It may seem odd to start with a picture of the end of a job but without the freely given help of our regular Thursday volunteers the end would be a bit away yet. On the Buttermere side of the property we have Jim ( and Theo) Phil and David, who when he promises to behave is often joined by his much much better half Christine, Borrowdale rangers Andy and Jack are supported by Rod and Robert.
One day a week may not sound a lot to some people but when we get this team together on a busy project a truly astonishing amount of work, and fun results.On this occasion rangers Dan and Paul were in the last throes of a large hedge laying project at Dunthwaite on what turned out to be a very wet and boggy site.
Hedgelaying is a country craft which has been practised for hundreds of years, Caesar described the process of hedgelaying in detail in 57BC in his Gallic War when he encountered laid hedges in the territory of the Nervii in Flanders, but it is just as relevant today as it always has been. As a hedge grows it becomes more tree like and gaps appear,laying the hedge restores this living boundary and provides an effective wildlife corridor allowing small animals and birds a route from field to field unseen by predators.
|A newly laid hedge and the new growth of the following spring|

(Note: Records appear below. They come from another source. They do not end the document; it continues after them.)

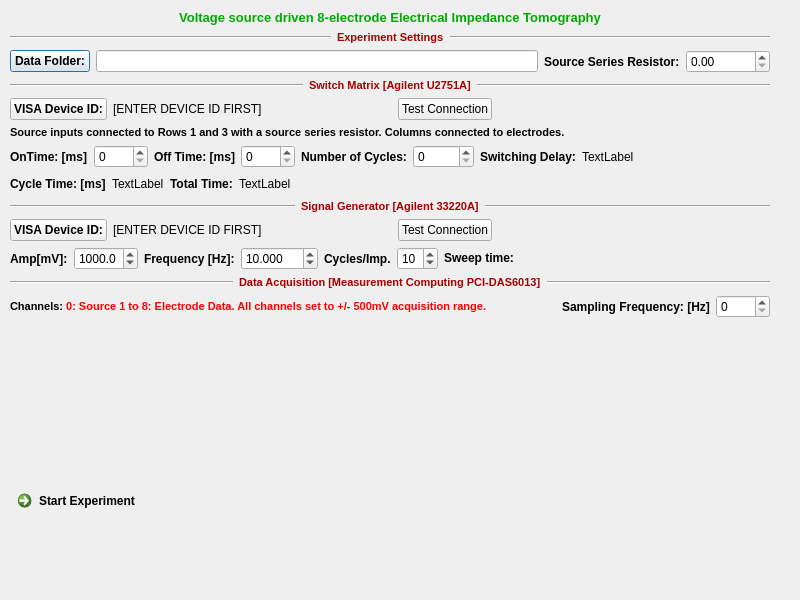
The window that IntegratedImpedanceSensingSystem/eit8electrodedlg.ui (pmanandhar1452/ImpedanceSensingSystem) describes before a commit, drawn with Qt 5.
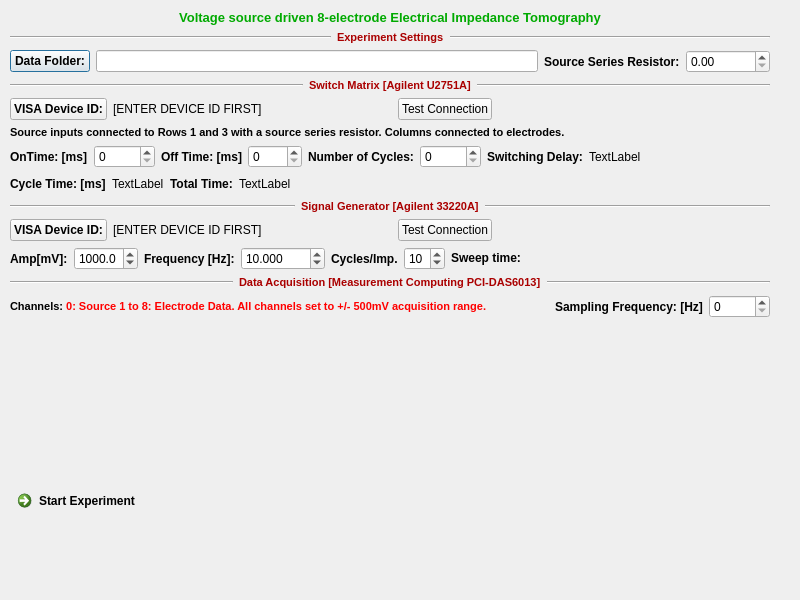
The same window after the commit.

The edit to the form file:
```diff
--- a/IntegratedImpedanceSensingSystem/eit8electrodedlg.ui
+++ b/IntegratedImpedanceSensingSystem/eit8electrodedlg.ui
@@ -287,7 +287,7 @@
       <item>
        <widget class="QSpinBox" name="spnOnTime">
         <property name="maximum">
-         <number>5000</number>
+         <number>50000</number>
         </property>
        </widget>
       </item>
@@ -576,7 +576,7 @@
          <double>0.010000000000000</double>
         </property>
         <property name="maximum">
-         <double>1000.000000000000000</double>
+         <double>10000.000000000000000</double>
         </property>
         <property name="value">
          <double>10.000000000000000</double>
@@ -738,7 +738,7 @@
       <item>
        <widget class="QSpinBox" name="spnSamplingFreq">
         <property name="maximum">
-         <number>5000</number>
+         <number>20000</number>
         </property>
        </widget>
       </item>
```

The downside is that it produces a lot of 'brash' unwanted trees and branches which are removed as part of the process, our preferred method of dealing with this would be to use a mechanical chipper but the wet and boggy conditions prevented this so we reverted to the traditional method, a damn good fire.... or in this case two!
Now, you can almost guarantee that if you gather a group of men of a certain age in a field they will all know the 'correct' way to light a fire, some favour diesel and tyres, some like firelighters and some just stick to paper and dry kindling, everyone is correct of course with the proviso that my method is always best, this time we used bags of old jackdaw nests, removed from a barn some months ago and kept for this very purpose.. Forward planning in the NT??? What ever next!
We have mentioned the wet and boggy conditions, what we failed to mention was the steepness of the site, as the morning progressed it became evident that the fire at the bottom of the hill was much more popular but after what seemed a rather extended lunch break everyone gathered at the much larger and beautifully constructed fire at the top.
I was doubtful that we would clear the field that day but this is were our merry band excels, driven by an unwillingness to admit defeat and I suppose the enjoyment of showing us 'young'uns' how it's done, they pulled ,dragged pushed and stumbled until they had gathered every piece of brash from the site, a slow trudge down the field dragging bags of firewood and they were off for a well earned pint, no doubt looking forward to the next Thursday's task........................more hedgelaying and burning!!!!!!!!